TARDEC, NDIA Michigan Chapter Kick Off First-Ever Ground Vehicle Defense Symposium
With a focus on the latest ground vehicle developments for warfighters, the National Defense Industrial Association’s (NDIA’s) Michigan Chapter kicked off the first-ever Ground Vehicle Systems Engineering and Technology Symposium (GVSETS) today at the Detroit Marriott Troy hotel.
The U.S. Army’s Tank Automotive Research, Development and Engineering Center (TARDEC) – the Department of Defense’s Ground Systems Integrator – is a key participant at the three-day event. The symposium is a unique event that brought together more than 700 people from industry, academia and other government agencies. Together, the ground vehicle community is discussing challenges, collaborating on mutual opportunities and exploring different innovative perspectives on advancing or improving technologies.
“There is nothing in the world like Michigan’s depth in industrial manufacturing infrastructure,” said Sen. Carl Levin, who addressed the conference at its opening session. “Out of these meetings will come ideas, relationships, partnerships and products which will contribute to the safety of our men and women in uniform and to the security of this Nation. There is no higher calling than that.”
Main session speaker, TARDEC Director Dr. Grace M. Bochenek, stressed the importance of always being ready for what is next and the importance of collaboration.
“We must rewrite the rules on partnering in order to advance topics that are important to us and this Nation,” Bochenek explained. “We need a common understanding of the challenges at hand. This is an era of persistent conflict, and the enemy is changing at a rapid speed. We have to anticipate, adapt and change faster than they do.”
Other notable quotes from GVSETS Day One include:
LTG Stephen M. Speakes (Deputy Chief of Staff, G-8, U.S. Army): “We are in the business of redefining our future force strategy. We think this is an appropriate response for the environment we are in. We are working on institutionalizing the new army equipment strategy, devising a new approach to system development and balancing requirements and resources. This is a huge challenge and will take lots of commitment from not just the Department of Defense but also the commercial world.”
Dr. Thomas H. Killion (Deputy Assistant Secretary of the Army for Research and Technology and Army Chief Scientist):“We are investing across a wide range of technologies, many of which you’re going to hear about at this conference. My plea to you is to bring your best ideas and partner with us, because the way we make progress through these areas is through partnerships.”
Gary Martin – Executive Deputy to the Commander, U.S. Army Research, Development and Engineering Command: “Significant developments have occurred in the field of robotics. This capability can take the Soldier out of harm’s way. Robotics is really finding a tremendous amount of capability in theater for a variety of applications that we didn’t envision when we first started working with these types of applications. … Partnering with industry has been very important in the rapid acquisition process. Rapid acquisition would not be possible without these partners. These are challenges we have to continue to work together on in order to supply the best solutions.”
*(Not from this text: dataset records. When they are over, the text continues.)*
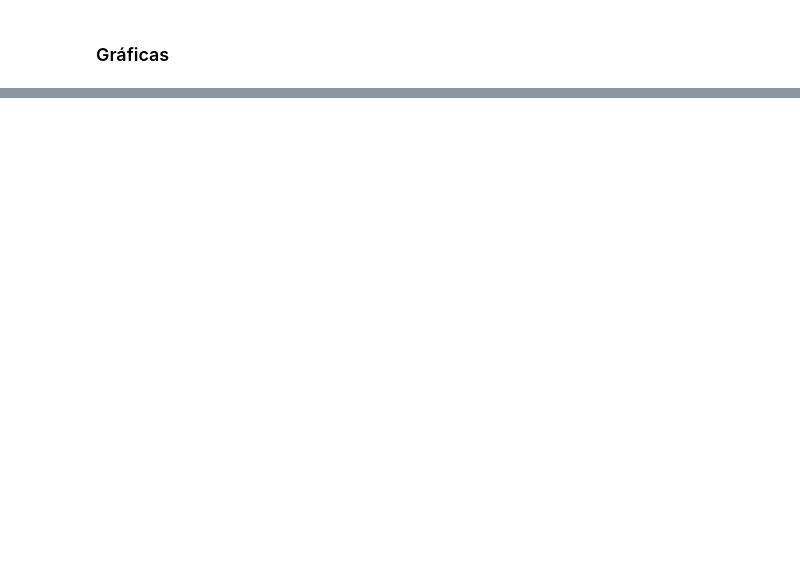
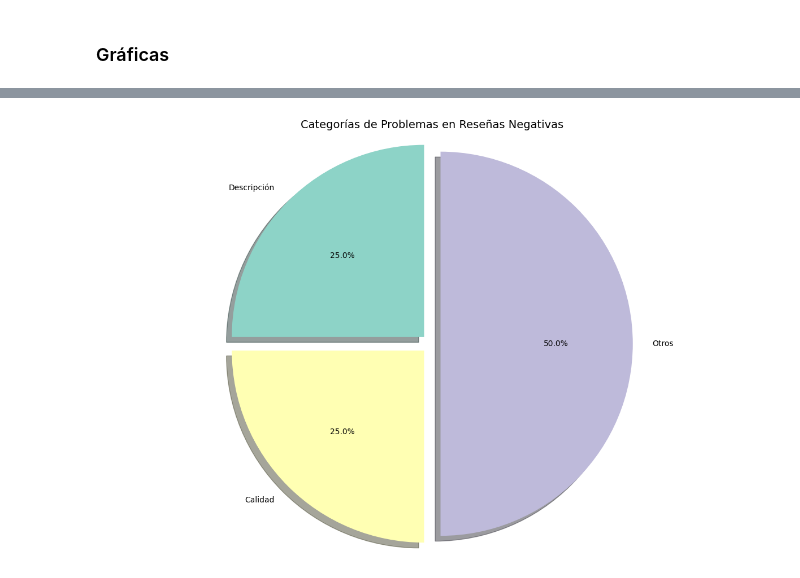
Before and after one commit to EngJuanSER/ScrappingML, a Jupyter notebook: Scrapping.ipynb, the cells around one changed output, grey strips where cells are left out. Cells and saved outputs as stored; diff of their text form; code cells hidden in the pictures; blank space fills up the shorter version.

```diff
--- a/Scrapping.ipynb
+++ b/Scrapping.ipynb
@@ -240,0 +251,87 @@ plt.show()
+# %%
+try:
+    # Convertir la columna reviews y extraer reseñas negativas
+    df['reviews_list'] = df['reviews'].apply(
+        lambda x: ast.literal_eval(x) if isinstance(x, str) and x.strip() and x.strip() != '[]' else []
+    )
+
+    # Extraer reseñas negativas
+    negative_reviews = []
+    for reviews in df['reviews_list']:
+        for review in reviews:
+            if isinstance(review, dict):
+                rating_text = str(review.get('rating', '')).lower()
+                if ('calificación 1' in rating_text or 'calificación 2' in rating_text):
+                    content = str(review.get('content', ''))
+                    if content.strip():
+                        negative_reviews.append(content)
+
+    if not negative_reviews:
+        print("No se encontraron reseñas negativas reales, usando datos de ejemplo...")
+        negative_reviews = [
+            "El producto llegó con retraso y en mal estado.",
+            "La calidad no es como se muestra en las fotos.",
+            "Caro para lo que ofrece, no lo recomiendo.",
+            "No funciona como debería, me decepcionó.",
+            "La descripción no coincide con el producto real."
+        ]
+
+    # Análisis por categorías predefinidas
+    problem_categories = {
+        'Envío': ['envío', 'envio', 'entrega', 'demora', 'tardó', 'llegó tarde'],
+        'Calidad': ['calidad', 'malo', 'mala', 'defecto', 'roto', 'dañado'],
+        'Precio': ['caro', 'precio', 'costoso', 'valor', 'dinero'],
+        'Funcionalidad': ['funciona', 'sirve', 'uso', 'inútil', 'no sirve'],
+        'Descripción': ['descripción', 'diferente', 'engaño', 'publicidad falsa'],
+        'Atención': ['atención', 'vendedor', 'servicio', 'respuesta']
+    }
+
+    # Categorizar reseñas y contar frecuencias
+    categories = defaultdict(int)
+    for review in negative_reviews:
+        review_lower = review.lower()
+        categorized = False
+        for category, keywords in problem_categories.items():
+            if any(keyword in review_lower for keyword in keywords):
+                categories[category] += 1
+                categorized = True
+        if not categorized:
+            categories['Otros'] += 1
+
+    # Crear gráfico de torta
+    plt.figure(figsize=(12, 8))
+    plt.pie(
+        categories.values(),
+        labels=categories.keys(),
+        autopct='%1.1f%%',
+        startangle=90,
+        shadow=True,
+        explode=[0.05] * len(categories),
+        colors=plt.cm.Set3.colors
+    )
+    plt.title('Categorías de Problemas en Reseñas Negativas', fontsize=14)
+    plt.axis('equal')
+    plt.tight_layout()
+    plt.show()
+
+except Exception as e:
+    print(f"Error en el análisis: {e}")
+    # Mostrar gráfico de ejemplo en caso de error
+    plt.figure(figsize=(12, 8))
+    example_data = {'Envío': 5, 'Calidad': 4, 'Precio': 3,
+                   'Funcionalidad': 3, 'Descripción': 2, 'Otros': 1}
+    plt.pie(
+        example_data.values(),
+        labels=example_data.keys(),
+        autopct='%1.1f%%',
+        startangle=90,
+        shadow=True,
+        explode=[0.05] * len(example_data),
+        colors=plt.cm.Set3.colors
+    )
+    plt.title('Categorías de Problemas (DATOS DE EJEMPLO)', fontsize=14)
+    plt.axis('equal')
+    plt.tight_layout()
+    plt.show()
+# %% [output]
+[figure, added]
```
Also changed, not shown: parts of 12 cells of this notebook.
Ed Mazzati (Director, Accelerated Capabilities Development, Army Research Capabilities and Integration Center at the U.S. Army Training and Doctrine Command): “There are periods of time when the Army has to stop and think about what has changed and then respond, after thinking about it, with a new concept and come up with new capability requirements. … All of us sitting in this room who have a responsibility to either write a concept, war game it, experiment with it, analyze it, develop requirements and then ultimately create the actual solutions have to understand the present and future trends in which our Armed Forces have to operate.”
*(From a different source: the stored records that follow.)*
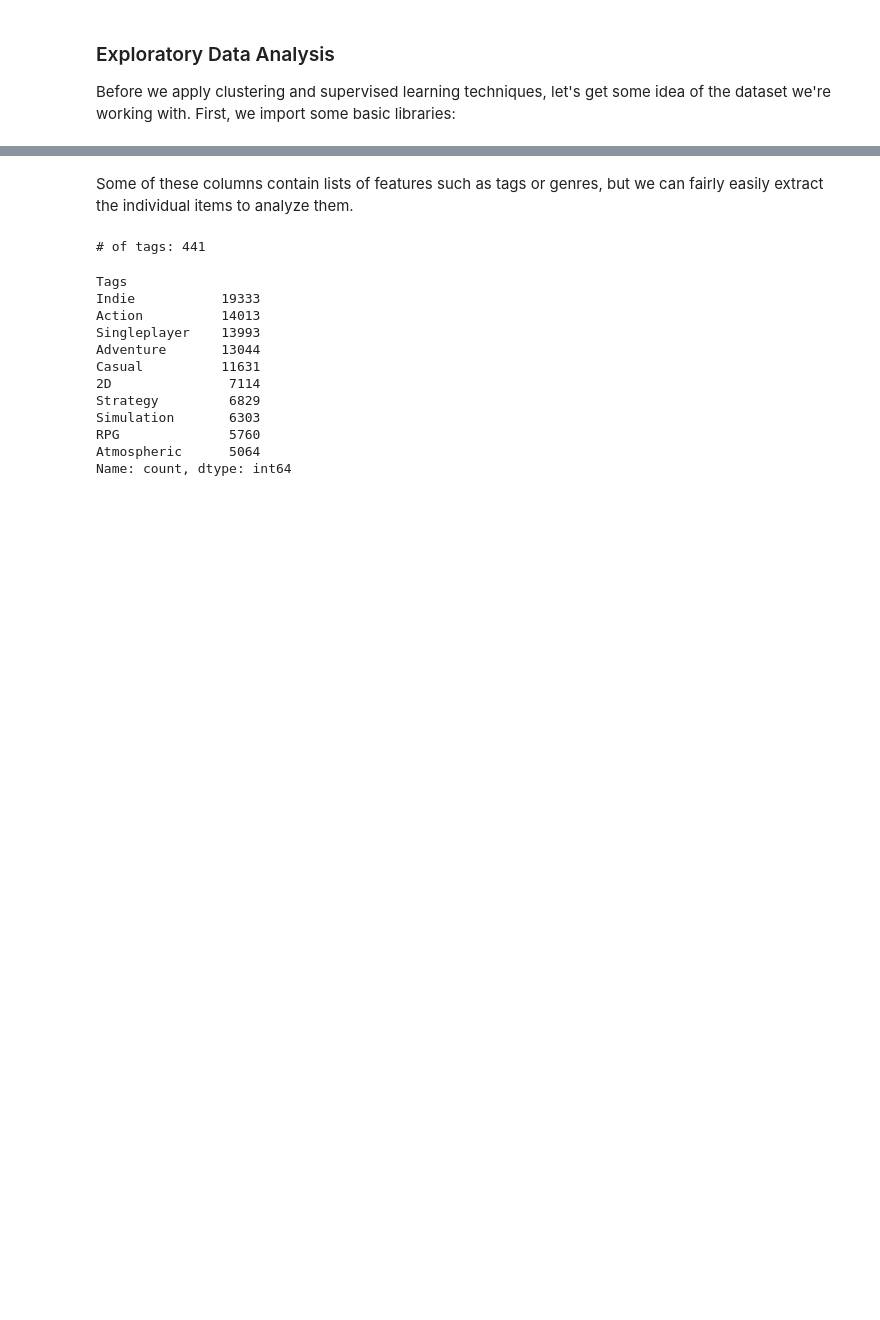
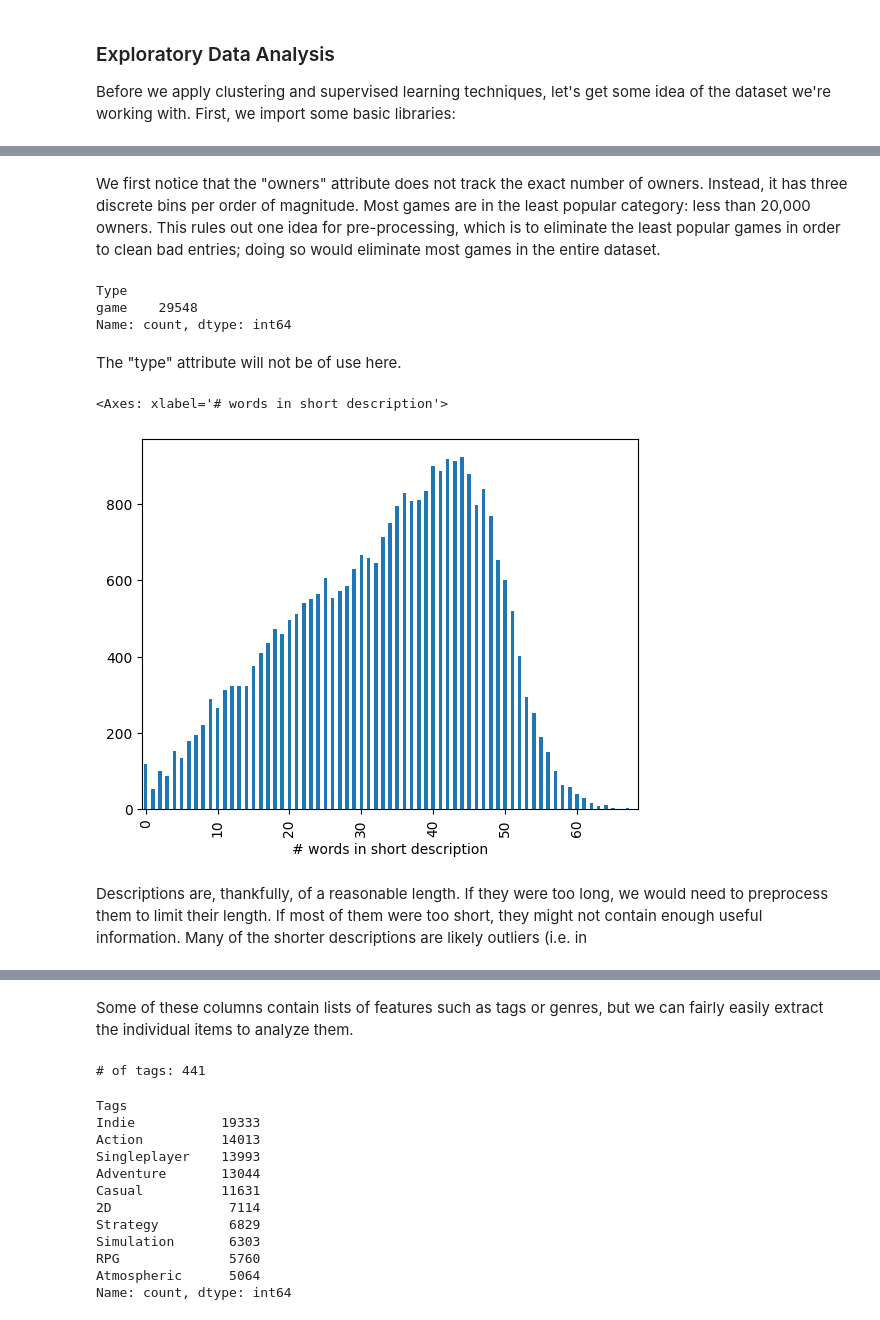
Before and after one commit to wallysands/csci5523project, a Jupyter notebook: Exploratory_Data_Analysis.ipynb, the cells around one changed output, grey strips where cells are left out. Saved outputs shown, nothing was run; the diff lists cells and outputs as text; code cells hidden in the pictures; blank space fills up the shorter version.

Commit message:
Added EDA for other attributes

```diff
--- a/Exploratory_Data_Analysis.ipynb
+++ b/Exploratory_Data_Analysis.ipynb
@@ -25,0 +45,18 @@ steam_df.head()
+# %% [markdown]
+We first notice that the "owners" attribute does not track the exact number of owners. Instead, it has three discrete bins per order of magnitude. Most games are in the least popular category: less than 20,000 owners. This rules out one idea for pre-processing, which is to eliminate the least popular games in order to clean bad entries; doing so would eliminate most games in the entire dataset.
+# %%
+steam_df['Type'].value_counts()
+# %% [output]
+Type
+game    29548
+Name: count, dtype: int64
+# %% [markdown]
+The "type" attribute will not be of use here.
+# %%
+lengths = steam_df['Short Description'].apply(lambda x: len(x.split())).sort_values()
+lengths.value_counts(sort=False).plot.bar(xticks=range(0,max(lengths),10),xlabel="# words in short description")
+# %% [output]
+<Axes: xlabel='# words in short description'>
+[figure, added]
+# %% [markdown]
+Descriptions are, thankfully, of a reasonable length. If they were too long, we would need to preprocess them to limit their length. If most of them were too short, they might not contain enough useful information. Many of the shorter descriptions are likely outliers (i.e. in
```
Also changed, not shown: parts of 6 cells of this notebook.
Michael David Viggato (Deputy to the Commander, TACOM Life Cycle Management Command): “We’re providing equipment and providing equipment to make [the Soldier] the most confident so he can do his mission.”…16,000 Mine Resistant Ambush Protected vehicles fielded in the last two years – phenomenal! That’s almost World War II-type production.”
MG Nickolas G. Justice (Program Executive Officer, Program Executive Office Command Control and Communications Tactical): “What you’re hearing at this conference is a business process change that is being driven because of costs, reductions and lots of capability requirements. We’re going to try to narrow that gap, and we’re going to do that by finding ways to save money and provide structures within our Army to modernize.
Marine Corps COL James Braden (Program Manager, Robotics Systems Joint Project Office): “[At the upcoming Robotics Rodeo in Fort Hood, TX], we’re asking industry and academia to help us push our autonomy as far as we can, so that we can test with a level of confidence that says this is good enough for at least an 80 percent solution.”
GVSETS continues a very exciting engineering and technology week for TARDEC. On Monday, TARDEC hosted a groundbreaking ceremony for the Department of Defense’s pioneering Ground Systems Power and Energy Laboratory. When completed, the eight-labs-in-one complex will have testing capabilities unlike any other facility in the world and will serve as the cornerstone for the Army’s next generation of advanced ground vehicle power and energy solutions.